To complete the exercise, repeat every record exactly as it stands.
================
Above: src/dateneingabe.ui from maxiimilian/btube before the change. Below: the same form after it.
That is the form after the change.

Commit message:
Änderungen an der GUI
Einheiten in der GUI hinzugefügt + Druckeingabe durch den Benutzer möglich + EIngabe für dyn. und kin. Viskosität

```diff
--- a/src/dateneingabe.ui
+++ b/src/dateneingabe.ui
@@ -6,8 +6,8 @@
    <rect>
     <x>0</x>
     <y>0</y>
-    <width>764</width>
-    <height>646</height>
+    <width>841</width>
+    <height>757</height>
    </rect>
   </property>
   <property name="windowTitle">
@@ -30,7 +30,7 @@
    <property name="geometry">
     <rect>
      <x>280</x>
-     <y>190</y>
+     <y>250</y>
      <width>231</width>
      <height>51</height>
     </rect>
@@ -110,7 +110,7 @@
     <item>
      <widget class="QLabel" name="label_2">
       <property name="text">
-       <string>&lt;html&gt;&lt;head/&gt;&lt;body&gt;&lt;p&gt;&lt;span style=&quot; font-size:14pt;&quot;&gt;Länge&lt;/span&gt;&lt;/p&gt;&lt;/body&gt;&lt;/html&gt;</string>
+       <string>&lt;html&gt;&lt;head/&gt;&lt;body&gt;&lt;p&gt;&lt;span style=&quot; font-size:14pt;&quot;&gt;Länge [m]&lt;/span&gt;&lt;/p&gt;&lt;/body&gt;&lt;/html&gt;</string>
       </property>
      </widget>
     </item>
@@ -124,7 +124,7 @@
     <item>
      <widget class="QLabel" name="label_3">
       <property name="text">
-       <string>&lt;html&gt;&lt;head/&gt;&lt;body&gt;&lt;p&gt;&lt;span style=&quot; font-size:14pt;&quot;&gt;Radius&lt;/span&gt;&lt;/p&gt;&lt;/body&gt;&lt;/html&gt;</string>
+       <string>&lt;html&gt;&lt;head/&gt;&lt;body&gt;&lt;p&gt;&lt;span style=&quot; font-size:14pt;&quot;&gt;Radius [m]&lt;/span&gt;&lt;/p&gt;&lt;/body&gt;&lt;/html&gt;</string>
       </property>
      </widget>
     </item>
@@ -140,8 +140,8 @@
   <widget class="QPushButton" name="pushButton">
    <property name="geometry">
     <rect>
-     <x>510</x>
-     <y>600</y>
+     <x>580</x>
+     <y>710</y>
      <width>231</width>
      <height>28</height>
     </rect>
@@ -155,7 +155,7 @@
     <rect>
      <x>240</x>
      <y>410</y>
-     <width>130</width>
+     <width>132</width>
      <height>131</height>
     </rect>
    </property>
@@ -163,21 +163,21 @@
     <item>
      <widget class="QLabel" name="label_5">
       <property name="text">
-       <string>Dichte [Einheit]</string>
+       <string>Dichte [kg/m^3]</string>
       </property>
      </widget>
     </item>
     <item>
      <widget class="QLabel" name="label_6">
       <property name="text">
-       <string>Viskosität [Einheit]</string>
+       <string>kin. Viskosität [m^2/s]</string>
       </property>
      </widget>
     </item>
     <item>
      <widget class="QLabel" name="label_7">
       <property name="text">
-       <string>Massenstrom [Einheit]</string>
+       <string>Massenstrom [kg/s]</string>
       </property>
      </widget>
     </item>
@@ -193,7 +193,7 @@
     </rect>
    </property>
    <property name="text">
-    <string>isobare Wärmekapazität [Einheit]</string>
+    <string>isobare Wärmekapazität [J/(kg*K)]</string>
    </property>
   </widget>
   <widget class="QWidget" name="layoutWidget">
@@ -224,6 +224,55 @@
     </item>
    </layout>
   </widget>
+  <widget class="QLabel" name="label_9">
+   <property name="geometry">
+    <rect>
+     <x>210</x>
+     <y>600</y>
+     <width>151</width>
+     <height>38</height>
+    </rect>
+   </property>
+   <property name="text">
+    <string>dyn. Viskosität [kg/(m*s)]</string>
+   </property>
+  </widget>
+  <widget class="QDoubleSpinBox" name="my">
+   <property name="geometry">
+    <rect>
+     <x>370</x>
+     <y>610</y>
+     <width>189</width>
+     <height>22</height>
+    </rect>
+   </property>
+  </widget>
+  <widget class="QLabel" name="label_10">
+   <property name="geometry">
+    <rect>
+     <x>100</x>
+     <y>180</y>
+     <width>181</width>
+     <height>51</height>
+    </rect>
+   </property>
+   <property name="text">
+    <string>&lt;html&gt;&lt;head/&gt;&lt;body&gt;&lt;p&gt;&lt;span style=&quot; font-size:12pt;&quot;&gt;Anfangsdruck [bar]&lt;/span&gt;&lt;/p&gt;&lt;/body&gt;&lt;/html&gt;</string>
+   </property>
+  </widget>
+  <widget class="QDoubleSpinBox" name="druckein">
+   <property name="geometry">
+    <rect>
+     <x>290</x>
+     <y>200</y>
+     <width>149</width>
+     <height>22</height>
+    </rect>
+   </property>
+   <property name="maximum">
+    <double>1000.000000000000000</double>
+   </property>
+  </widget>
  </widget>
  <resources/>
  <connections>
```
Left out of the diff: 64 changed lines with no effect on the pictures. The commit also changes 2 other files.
================
The answer>
Above: src/dateneingabe.ui from maxiimilian/btube before the change. Below: the same form after it.
That is the form after the change.

Commit message:
Änderungen an der GUI
Einheiten in der GUI hinzugefügt + Druckeingabe durch den Benutzer möglich + EIngabe für dyn. und kin. Viskosität

```diff
--- a/src/dateneingabe.ui
+++ b/src/dateneingabe.ui
@@ -6,8 +6,8 @@
    <rect>
     <x>0</x>
     <y>0</y>
-    <width>764</width>
-    <height>646</height>
+    <width>841</width>
+    <height>757</height>
    </rect>
   </property>
   <property name="windowTitle">
@@ -30,7 +30,7 @@
    <property name="geometry">
     <rect>
      <x>280</x>
-     <y>190</y>
+     <y>250</y>
      <width>231</width>
      <height>51</height>
     </rect>
@@ -110,7 +110,7 @@
     <item>
      <widget class="QLabel" name="label_2">
       <property name="text">
-       <string>&lt;html&gt;&lt;head/&gt;&lt;body&gt;&lt;p&gt;&lt;span style=&quot; font-size:14pt;&quot;&gt;Länge&lt;/span&gt;&lt;/p&gt;&lt;/body&gt;&lt;/html&gt;</string>
+       <string>&lt;html&gt;&lt;head/&gt;&lt;body&gt;&lt;p&gt;&lt;span style=&quot; font-size:14pt;&quot;&gt;Länge [m]&lt;/span&gt;&lt;/p&gt;&lt;/body&gt;&lt;/html&gt;</string>
       </property>
      </widget>
     </item>
@@ -124,7 +124,7 @@
     <item>
      <widget class="QLabel" name="label_3">
       <property name="text">
-       <string>&lt;html&gt;&lt;head/&gt;&lt;body&gt;&lt;p&gt;&lt;span style=&quot; font-size:14pt;&quot;&gt;Radius&lt;/span&gt;&lt;/p&gt;&lt;/body&gt;&lt;/html&gt;</string>
+       <string>&lt;html&gt;&lt;head/&gt;&lt;body&gt;&lt;p&gt;&lt;span style=&quot; font-size:14pt;&quot;&gt;Radius [m]&lt;/span&gt;&lt;/p&gt;&lt;/body&gt;&lt;/html&gt;</string>
       </property>
      </widget>
     </item>
@@ -140,8 +140,8 @@
   <widget class="QPushButton" name="pushButton">
    <property name="geometry">
     <rect>
-     <x>510</x>
-     <y>600</y>
+     <x>580</x>
+     <y>710</y>
      <width>231</width>
      <height>28</height>
     </rect>
@@ -155,7 +155,7 @@
     <rect>
      <x>240</x>
      <y>410</y>
-     <width>130</width>
+     <width>132</width>
      <height>131</height>
     </rect>
    </property>
@@ -163,21 +163,21 @@
     <item>
      <widget class="QLabel" name="label_5">
       <property name="text">
-       <string>Dichte [Einheit]</string>
+       <string>Dichte [kg/m^3]</string>
       </property>
      </widget>
     </item>
     <item>
      <widget class="QLabel" name="label_6">
       <property name="text">
-       <string>Viskosität [Einheit]</string>
+       <string>kin. Viskosität [m^2/s]</string>
       </property>
      </widget>
     </item>
     <item>
      <widget class="QLabel" name="label_7">
       <property name="text">
-       <string>Massenstrom [Einheit]</string>
+       <string>Massenstrom [kg/s]</string>
       </property>
      </widget>
     </item>
@@ -193,7 +193,7 @@
     </rect>
    </property>
    <property name="text">
-    <string>isobare Wärmekapazität [Einheit]</string>
+    <string>isobare Wärmekapazität [J/(kg*K)]</string>
    </property>
   </widget>
   <widget class="QWidget" name="layoutWidget">
@@ -224,6 +224,55 @@
     </item>
    </layout>
   </widget>
+  <widget class="QLabel" name="label_9">
+   <property name="geometry">
+    <rect>
+     <x>210</x>
+     <y>600</y>
+     <width>151</width>
+     <height>38</height>
+    </rect>
+   </property>
+   <property name="text">
+    <string>dyn. Viskosität [kg/(m*s)]</string>
+   </property>
+  </widget>
+  <widget class="QDoubleSpinBox" name="my">
+   <property name="geometry">
+    <rect>
+     <x>370</x>
+     <y>610</y>
+     <width>189</width>
+     <height>22</height>
+    </rect>
+   </property>
+  </widget>
+  <widget class="QLabel" name="label_10">
+   <property name="geometry">
+    <rect>
+     <x>100</x>
+     <y>180</y>
+     <width>181</width>
+     <height>51</height>
+    </rect>
+   </property>
+   <property name="text">
+    <string>&lt;html&gt;&lt;head/&gt;&lt;body&gt;&lt;p&gt;&lt;span style=&quot; font-size:12pt;&quot;&gt;Anfangsdruck [bar]&lt;/span&gt;&lt;/p&gt;&lt;/body&gt;&lt;/html&gt;</string>
+   </property>
+  </widget>
+  <widget class="QDoubleSpinBox" name="druckein">
+   <property name="geometry">
+    <rect>
+     <x>290</x>
+     <y>200</y>
+     <width>149</width>
+     <height>22</height>
+    </rect>
+   </property>
+   <property name="maximum">
+    <double>1000.000000000000000</double>
+   </property>
+  </widget>
  </widget>
  <resources/>
  <connections>
```
Left out of the diff: 64 changed lines with no effect on the pictures. The commit also changes 2 other files.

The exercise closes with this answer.